═════ DATASET ═════
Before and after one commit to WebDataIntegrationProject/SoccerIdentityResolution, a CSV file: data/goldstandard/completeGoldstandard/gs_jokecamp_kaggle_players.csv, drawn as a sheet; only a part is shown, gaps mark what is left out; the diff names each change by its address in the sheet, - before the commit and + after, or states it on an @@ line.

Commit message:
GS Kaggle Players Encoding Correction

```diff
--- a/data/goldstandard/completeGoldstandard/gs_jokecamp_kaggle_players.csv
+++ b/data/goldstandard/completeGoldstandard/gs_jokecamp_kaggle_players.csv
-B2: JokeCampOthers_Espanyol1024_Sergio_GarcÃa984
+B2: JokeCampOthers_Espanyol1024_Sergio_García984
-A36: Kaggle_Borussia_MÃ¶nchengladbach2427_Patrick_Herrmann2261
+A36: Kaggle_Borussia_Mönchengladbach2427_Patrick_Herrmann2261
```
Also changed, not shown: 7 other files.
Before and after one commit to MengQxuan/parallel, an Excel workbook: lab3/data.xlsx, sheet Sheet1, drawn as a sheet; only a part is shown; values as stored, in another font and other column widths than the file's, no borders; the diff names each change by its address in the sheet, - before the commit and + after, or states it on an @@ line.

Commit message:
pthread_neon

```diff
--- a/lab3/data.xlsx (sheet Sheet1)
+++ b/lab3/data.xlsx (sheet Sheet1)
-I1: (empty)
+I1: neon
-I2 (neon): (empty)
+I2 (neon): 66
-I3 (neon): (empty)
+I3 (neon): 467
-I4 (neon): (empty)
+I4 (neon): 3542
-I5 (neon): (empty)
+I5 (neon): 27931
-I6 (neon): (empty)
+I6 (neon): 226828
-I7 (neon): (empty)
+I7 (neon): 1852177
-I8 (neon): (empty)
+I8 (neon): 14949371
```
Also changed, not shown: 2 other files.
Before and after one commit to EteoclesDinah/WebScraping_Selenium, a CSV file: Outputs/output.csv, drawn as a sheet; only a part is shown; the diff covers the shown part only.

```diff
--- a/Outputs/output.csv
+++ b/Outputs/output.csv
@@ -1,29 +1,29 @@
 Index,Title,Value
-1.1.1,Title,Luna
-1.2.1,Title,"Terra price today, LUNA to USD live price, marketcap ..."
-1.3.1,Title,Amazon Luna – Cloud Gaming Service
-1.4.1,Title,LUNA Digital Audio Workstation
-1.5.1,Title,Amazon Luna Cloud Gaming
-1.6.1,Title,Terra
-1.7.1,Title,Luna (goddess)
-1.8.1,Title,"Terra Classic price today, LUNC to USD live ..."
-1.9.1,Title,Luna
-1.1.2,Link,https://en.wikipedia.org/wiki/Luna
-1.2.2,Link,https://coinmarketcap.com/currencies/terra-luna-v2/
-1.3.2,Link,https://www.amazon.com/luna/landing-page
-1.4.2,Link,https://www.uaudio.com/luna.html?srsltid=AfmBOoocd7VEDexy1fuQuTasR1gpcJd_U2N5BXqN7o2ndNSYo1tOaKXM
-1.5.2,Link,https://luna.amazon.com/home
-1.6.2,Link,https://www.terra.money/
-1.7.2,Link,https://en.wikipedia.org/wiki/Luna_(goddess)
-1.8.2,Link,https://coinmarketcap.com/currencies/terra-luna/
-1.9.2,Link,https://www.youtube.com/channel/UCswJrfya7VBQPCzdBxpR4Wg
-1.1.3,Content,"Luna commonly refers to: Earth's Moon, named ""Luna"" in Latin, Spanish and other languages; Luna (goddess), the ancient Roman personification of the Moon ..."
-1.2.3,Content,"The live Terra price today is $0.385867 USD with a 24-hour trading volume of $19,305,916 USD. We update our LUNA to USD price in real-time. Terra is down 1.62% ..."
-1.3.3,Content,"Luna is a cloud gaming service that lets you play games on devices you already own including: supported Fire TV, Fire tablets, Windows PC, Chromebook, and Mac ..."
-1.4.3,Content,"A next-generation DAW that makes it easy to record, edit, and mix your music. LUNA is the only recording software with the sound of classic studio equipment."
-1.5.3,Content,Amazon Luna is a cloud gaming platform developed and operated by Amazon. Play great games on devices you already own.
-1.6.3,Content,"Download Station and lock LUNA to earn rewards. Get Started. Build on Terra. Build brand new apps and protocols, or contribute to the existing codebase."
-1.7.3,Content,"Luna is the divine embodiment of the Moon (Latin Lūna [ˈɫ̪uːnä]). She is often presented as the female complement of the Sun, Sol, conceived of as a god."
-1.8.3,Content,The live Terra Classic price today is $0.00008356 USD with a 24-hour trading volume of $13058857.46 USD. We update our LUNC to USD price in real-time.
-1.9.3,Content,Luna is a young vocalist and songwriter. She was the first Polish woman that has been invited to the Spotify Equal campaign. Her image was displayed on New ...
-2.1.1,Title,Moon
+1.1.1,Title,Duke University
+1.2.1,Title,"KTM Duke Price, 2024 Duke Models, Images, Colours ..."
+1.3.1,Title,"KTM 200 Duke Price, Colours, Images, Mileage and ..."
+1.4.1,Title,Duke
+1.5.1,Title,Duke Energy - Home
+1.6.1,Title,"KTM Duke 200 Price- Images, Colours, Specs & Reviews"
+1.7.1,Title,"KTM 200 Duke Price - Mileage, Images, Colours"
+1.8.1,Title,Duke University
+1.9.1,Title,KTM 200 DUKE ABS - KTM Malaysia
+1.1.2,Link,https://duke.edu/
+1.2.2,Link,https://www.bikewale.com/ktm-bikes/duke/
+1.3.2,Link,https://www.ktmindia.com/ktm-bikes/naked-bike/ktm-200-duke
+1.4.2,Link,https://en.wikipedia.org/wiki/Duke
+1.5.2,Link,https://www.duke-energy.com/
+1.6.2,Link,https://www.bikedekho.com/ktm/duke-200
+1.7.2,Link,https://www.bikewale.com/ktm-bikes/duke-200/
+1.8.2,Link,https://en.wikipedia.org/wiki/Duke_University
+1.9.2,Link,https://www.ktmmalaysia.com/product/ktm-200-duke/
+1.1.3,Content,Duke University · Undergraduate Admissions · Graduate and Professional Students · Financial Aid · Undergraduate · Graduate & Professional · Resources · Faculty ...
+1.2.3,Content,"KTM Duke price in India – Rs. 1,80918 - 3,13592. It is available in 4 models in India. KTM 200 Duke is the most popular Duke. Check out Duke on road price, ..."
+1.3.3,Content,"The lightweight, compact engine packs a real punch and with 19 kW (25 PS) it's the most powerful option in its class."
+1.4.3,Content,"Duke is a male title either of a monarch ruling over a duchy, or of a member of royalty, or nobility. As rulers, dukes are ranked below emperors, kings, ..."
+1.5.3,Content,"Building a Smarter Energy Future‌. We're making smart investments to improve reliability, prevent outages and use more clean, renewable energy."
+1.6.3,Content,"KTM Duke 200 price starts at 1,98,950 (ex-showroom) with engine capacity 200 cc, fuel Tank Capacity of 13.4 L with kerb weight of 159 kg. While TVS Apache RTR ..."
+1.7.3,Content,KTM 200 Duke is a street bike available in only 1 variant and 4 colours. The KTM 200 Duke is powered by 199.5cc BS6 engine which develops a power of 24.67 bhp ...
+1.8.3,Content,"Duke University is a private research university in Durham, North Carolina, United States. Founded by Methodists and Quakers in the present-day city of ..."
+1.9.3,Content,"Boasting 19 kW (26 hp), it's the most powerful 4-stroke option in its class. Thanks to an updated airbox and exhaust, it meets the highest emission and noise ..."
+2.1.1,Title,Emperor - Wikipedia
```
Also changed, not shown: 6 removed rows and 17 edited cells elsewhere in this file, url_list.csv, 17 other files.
═════
**REQUIRED WORK:**
The records above are to be copied out exactly, line for line.

**REPLY:**
Before and after one commit to WebDataIntegrationProject/SoccerIdentityResolution, a CSV file: data/goldstandard/completeGoldstandard/gs_jokecamp_kaggle_players.csv, drawn as a sheet; only a part is shown, gaps mark what is left out; the diff names each change by its address in the sheet, - before the commit and + after, or states it on an @@ line.

Commit message:
GS Kaggle Players Encoding Correction

```diff
--- a/data/goldstandard/completeGoldstandard/gs_jokecamp_kaggle_players.csv
+++ b/data/goldstandard/completeGoldstandard/gs_jokecamp_kaggle_players.csv
-B2: JokeCampOthers_Espanyol1024_Sergio_GarcÃa984
+B2: JokeCampOthers_Espanyol1024_Sergio_García984
-A36: Kaggle_Borussia_MÃ¶nchengladbach2427_Patrick_Herrmann2261
+A36: Kaggle_Borussia_Mönchengladbach2427_Patrick_Herrmann2261
```
Also changed, not shown: 7 other files.
Before and after one commit to MengQxuan/parallel, an Excel workbook: lab3/data.xlsx, sheet Sheet1, drawn as a sheet; only a part is shown; values as stored, in another font and other column widths than the file's, no borders; the diff names each change by its address in the sheet, - before the commit and + after, or states it on an @@ line.

Commit message:
pthread_neon

```diff
--- a/lab3/data.xlsx (sheet Sheet1)
+++ b/lab3/data.xlsx (sheet Sheet1)
-I1: (empty)
+I1: neon
-I2 (neon): (empty)
+I2 (neon): 66
-I3 (neon): (empty)
+I3 (neon): 467
-I4 (neon): (empty)
+I4 (neon): 3542
-I5 (neon): (empty)
+I5 (neon): 27931
-I6 (neon): (empty)
+I6 (neon): 226828
-I7 (neon): (empty)
+I7 (neon): 1852177
-I8 (neon): (empty)
+I8 (neon): 14949371
```
Also changed, not shown: 2 other files.
Before and after one commit to EteoclesDinah/WebScraping_Selenium, a CSV file: Outputs/output.csv, drawn as a sheet; only a part is shown; the diff covers the shown part only.

```diff
--- a/Outputs/output.csv
+++ b/Outputs/output.csv
@@ -1,29 +1,29 @@
 Index,Title,Value
-1.1.1,Title,Luna
-1.2.1,Title,"Terra price today, LUNA to USD live price, marketcap ..."
-1.3.1,Title,Amazon Luna – Cloud Gaming Service
-1.4.1,Title,LUNA Digital Audio Workstation
-1.5.1,Title,Amazon Luna Cloud Gaming
-1.6.1,Title,Terra
-1.7.1,Title,Luna (goddess)
-1.8.1,Title,"Terra Classic price today, LUNC to USD live ..."
-1.9.1,Title,Luna
-1.1.2,Link,https://en.wikipedia.org/wiki/Luna
-1.2.2,Link,https://coinmarketcap.com/currencies/terra-luna-v2/
-1.3.2,Link,https://www.amazon.com/luna/landing-page
-1.4.2,Link,https://www.uaudio.com/luna.html?srsltid=AfmBOoocd7VEDexy1fuQuTasR1gpcJd_U2N5BXqN7o2ndNSYo1tOaKXM
-1.5.2,Link,https://luna.amazon.com/home
-1.6.2,Link,https://www.terra.money/
-1.7.2,Link,https://en.wikipedia.org/wiki/Luna_(goddess)
-1.8.2,Link,https://coinmarketcap.com/currencies/terra-luna/
-1.9.2,Link,https://www.youtube.com/channel/UCswJrfya7VBQPCzdBxpR4Wg
-1.1.3,Content,"Luna commonly refers to: Earth's Moon, named ""Luna"" in Latin, Spanish and other languages; Luna (goddess), the ancient Roman personification of the Moon ..."
-1.2.3,Content,"The live Terra price today is $0.385867 USD with a 24-hour trading volume of $19,305,916 USD. We update our LUNA to USD price in real-time. Terra is down 1.62% ..."
-1.3.3,Content,"Luna is a cloud gaming service that lets you play games on devices you already own including: supported Fire TV, Fire tablets, Windows PC, Chromebook, and Mac ..."
-1.4.3,Content,"A next-generation DAW that makes it easy to record, edit, and mix your music. LUNA is the only recording software with the sound of classic studio equipment."
-1.5.3,Content,Amazon Luna is a cloud gaming platform developed and operated by Amazon. Play great games on devices you already own.
-1.6.3,Content,"Download Station and lock LUNA to earn rewards. Get Started. Build on Terra. Build brand new apps and protocols, or contribute to the existing codebase."
-1.7.3,Content,"Luna is the divine embodiment of the Moon (Latin Lūna [ˈɫ̪uːnä]). She is often presented as the female complement of the Sun, Sol, conceived of as a god."
-1.8.3,Content,The live Terra Classic price today is $0.00008356 USD with a 24-hour trading volume of $13058857.46 USD. We update our LUNC to USD price in real-time.
-1.9.3,Content,Luna is a young vocalist and songwriter. She was the first Polish woman that has been invited to the Spotify Equal campaign. Her image was displayed on New ...
-2.1.1,Title,Moon
+1.1.1,Title,Duke University
+1.2.1,Title,"KTM Duke Price, 2024 Duke Models, Images, Colours ..."
+1.3.1,Title,"KTM 200 Duke Price, Colours, Images, Mileage and ..."
+1.4.1,Title,Duke
+1.5.1,Title,Duke Energy - Home
+1.6.1,Title,"KTM Duke 200 Price- Images, Colours, Specs & Reviews"
+1.7.1,Title,"KTM 200 Duke Price - Mileage, Images, Colours"
+1.8.1,Title,Duke University
+1.9.1,Title,KTM 200 DUKE ABS - KTM Malaysia
+1.1.2,Link,https://duke.edu/
+1.2.2,Link,https://www.bikewale.com/ktm-bikes/duke/
+1.3.2,Link,https://www.ktmindia.com/ktm-bikes/naked-bike/ktm-200-duke
+1.4.2,Link,https://en.wikipedia.org/wiki/Duke
+1.5.2,Link,https://www.duke-energy.com/
+1.6.2,Link,https://www.bikedekho.com/ktm/duke-200
+1.7.2,Link,https://www.bikewale.com/ktm-bikes/duke-200/
+1.8.2,Link,https://en.wikipedia.org/wiki/Duke_University
+1.9.2,Link,https://www.ktmmalaysia.com/product/ktm-200-duke/
+1.1.3,Content,Duke University · Undergraduate Admissions · Graduate and Professional Students · Financial Aid · Undergraduate · Graduate & Professional · Resources · Faculty ...
+1.2.3,Content,"KTM Duke price in India – Rs. 1,80918 - 3,13592. It is available in 4 models in India. KTM 200 Duke is the most popular Duke. Check out Duke on road price, ..."
+1.3.3,Content,"The lightweight, compact engine packs a real punch and with 19 kW (25 PS) it's the most powerful option in its class."
+1.4.3,Content,"Duke is a male title either of a monarch ruling over a duchy, or of a member of royalty, or nobility. As rulers, dukes are ranked below emperors, kings, ..."
+1.5.3,Content,"Building a Smarter Energy Future‌. We're making smart investments to improve reliability, prevent outages and use more clean, renewable energy."
+1.6.3,Content,"KTM Duke 200 price starts at 1,98,950 (ex-showroom) with engine capacity 200 cc, fuel Tank Capacity of 13.4 L with kerb weight of 159 kg. While TVS Apache RTR ..."
+1.7.3,Content,KTM 200 Duke is a street bike available in only 1 variant and 4 colours. The KTM 200 Duke is powered by 199.5cc BS6 engine which develops a power of 24.67 bhp ...
+1.8.3,Content,"Duke University is a private research university in Durham, North Carolina, United States. Founded by Methodists and Quakers in the present-day city of ..."
+1.9.3,Content,"Boasting 19 kW (26 hp), it's the most powerful 4-stroke option in its class. Thanks to an updated airbox and exhaust, it meets the highest emission and noise ..."
+2.1.1,Title,Emperor - Wikipedia
```
Also changed, not shown: 6 removed rows and 17 edited cells elsewhere in this file, url_list.csv, 17 other files.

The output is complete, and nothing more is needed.